Adrián Rodríguez-Contreras is a biology assistant professor at the CCNY. In 2008, he established the developmental neurobiology laboratory combining anatomical, electrophysiological, and two-photon microscopy tools to study animal models of brain development and disease. Other research interests include applying novel methods in fluorescence microscopy for in vivo studies, exploring the cellular mechanisms involved in the growth of brain tumors and understanding the functional interactions between neural cells and the brain vasculature.

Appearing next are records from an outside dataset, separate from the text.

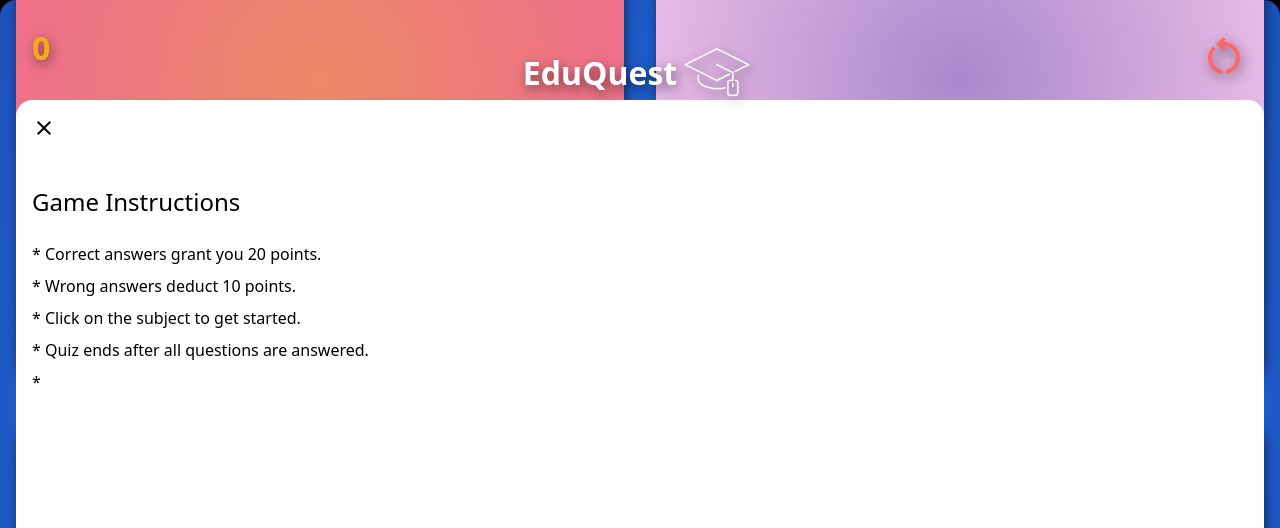
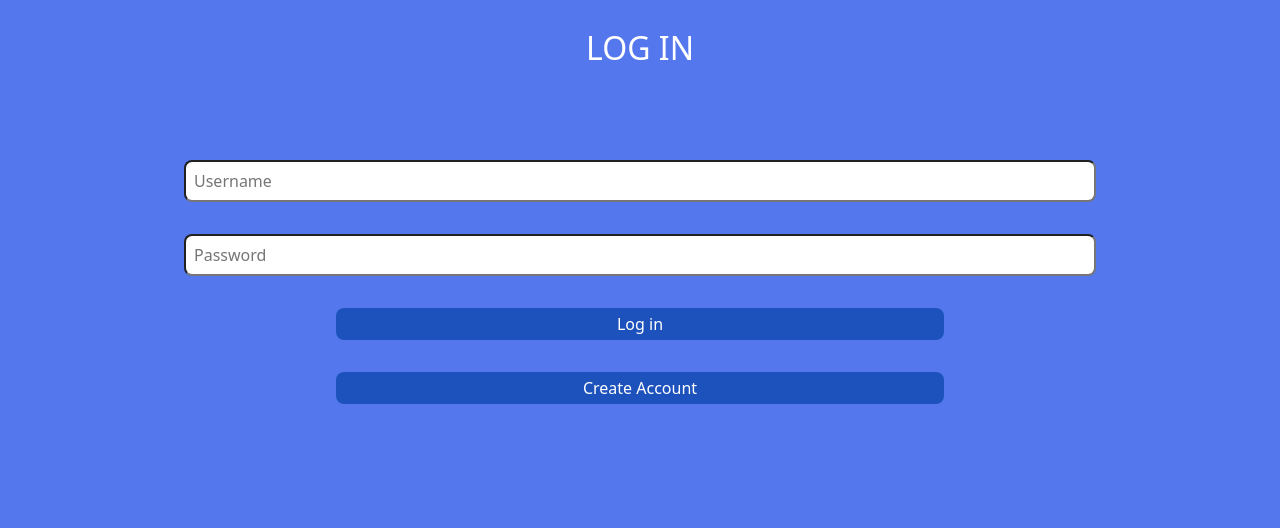
Before and after one commit to rangarajanpraneeth/eduquest, a website: page index.html in a window 1280 px wide. Shown: the top 528 px of the page. Drawn offline with Linux system fonts and the light colour scheme.

Commit message:
login and working links

```diff
--- a/index.html
+++ b/index.html
@@ -15,6 +15,24 @@
 </head>
 
 <body>
+   <div class="loginPage lcp">
+      <div class="lcp_title">LOG IN</div>
+
+      <input type="text" placeholder="Username">
+      <input type="text" placeholder="Password">
+
+      <div class="lcp_button" onclick="goToMainPage()">Log in</div>
+      <div class="lcp_button" onclick="goToCreatePage()">Create Account</div>
+   </div>
+   <div class="createAccountPage lcp">
+      <div class="lcp_title">CREATE ACCOUNT</div>
+
+      <input type="text" placeholder="Username">
+      <input type="text" placeholder="Password">
+
+      <div class="lcp_button" onclick="goToMainPage()">Create Account</div>
+   </div>
+
    <!-- <div class="popup">
       <div class="popup__content"> -->
    <div class="popup wrong">INCORRECT</div>
@@ -42,7 +60,9 @@
    </div>
 
 
-   <div class="container__title">EduQuest <div class=""><img src="./assets/transparentlogo.png" alt="" class="logo"></div></div>
+   <div class="container__title">EduQuest <div class=""><img src="./assets/transparentlogo.png" alt="" class="logo">
+      </div>
+   </div>
    <div class="quiz__app">
       <div class="points__container">
          0
@@ -149,22 +169,30 @@
 
          <div class="social__links">
             <div class="social__link">
-               <img src="./assets/facebook.svg" alt="" class="social__icon">
+               <a href="https://www.facebook.com/" target="_blank">
+                  <img src="./assets/facebook.svg" alt="" class="social__icon">
+               </a>
             </div>
 
 
             <div class="social__link">
-               <img src="./assets/instagram.svg" alt="" class="social__icon">
+               <a href="https://www.instagram.com/" target="_blank">
+                  <img src="./assets/instagram.svg" alt="" class="social__icon">
+               </a>
             </div>
 
 
             <div class="social__link">
-               <img src="./assets/x.svg" alt="" class="social__icon">
+               <a href="https://www.x.com/" target="_blank">
+                  <img src="./assets/x.svg" alt="" class="social__icon">
+               </a>
             </div>
 
 
             <div class="social__link">
-               <img src="./assets/youtube.svg" alt="" class="social__icon">
+               <a href="https://www.youtube.com/" target="_blank">
+                  <img src="./assets/youtube.svg" alt="" class="social__icon">
+               </a>
             </div>
          </div>
       </div>
--- a/script.js
+++ b/script.js
@@ -226,6 +226,21 @@ const resetScore = () => {
    setTimeout(() => closeQuiz(), 500);
 }
 
+const createAccPg = document.querySelector('.createAccountPage');
+const loginPage = document.querySelector('.loginPage');
+
+function goToMainPage() {
+   console.log('logged in');
+   loginPage.style.display = 'none';
+   createAccPg.style.display = 'none';
+}
+
+function goToCreatePage() {
+   console.log('redirected to create acc');
+   loginPage.style.display = 'none';
+   createAccPg.style.display = 'flex';
+}
+
 
 function showAccount() {
    document.querySelector('.acc__points').innerHTML = highestScore;
--- a/styles.css
+++ b/styles.css
@@ -175,6 +175,58 @@ body {
    background: radial-gradient(#72e494, #32b849);
 }
 
+.loginPage {
+   width: 100vw;
+   height: 100vh;
+   position: fixed;
+   top: 0;
+   left: 0;
+   z-index: 10000;
+   background-color: #57e;
+   display: flex;
+   /* display: block; */
+}
+
+.createAccountPage {
+   width: 100vw;
+   height: 100vh;
+   position: fixed;
+   top: 0;
+   left: 0;
+   z-index: 9999;
+   background-color: #57e;
+   display: none;
+   /* display: none; */
+}
+
+.lcp_title {
+   width: fit-content;
+   font-size: 2rem;
+   font-weight: 500;
+   margin-bottom: 4rem;
+}
+
+.lcp {
+   padding: 2rem;
+   flex-direction: column;
+   align-items: center;
+   gap: 2rem;
+}
+
+.lcp_button {
+   width: 50%;
+   background-color: #1d52bc;
+   padding: .5rem;
+   text-align: center;
+   border-radius: .5rem;
+}
+
+input[type=text] {
+   padding: .5rem;
+   width: 75%;
+   border-radius: .5rem;
+}
+
 .instructions {
    position: fixed;
    z-index: 97;
```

Robert Alfano is a distinguished professor of science and engineering at the City College of CUNY. He has contributed significantly to the field of ultrafast laser science and is a pioneer in the application of light and photonics technologies to the study of biological, biomedical and condensed matter systems, invented and used in his research supercontinuum and novel tunable lasers. He is a fellow of APS, OSA, IEEE, and NY Academy of Science.

© 2016 Society of Photo-Optical Instrumentation Engineers (SPIE) 1083-3668/2016/$25.00 © 2016 SPIE
Lingyan Shi, Pavel Shumyatsky, Adrián Rodríguez-Contreras, and Robert R. Alfano "Terahertz spectroscopy of brain tissue from a mouse model of Alzheimer’s disease," Journal of Biomedical Optics 21(1), 015014 (27 January 2016).
Published: 27 January 2016

Back to Top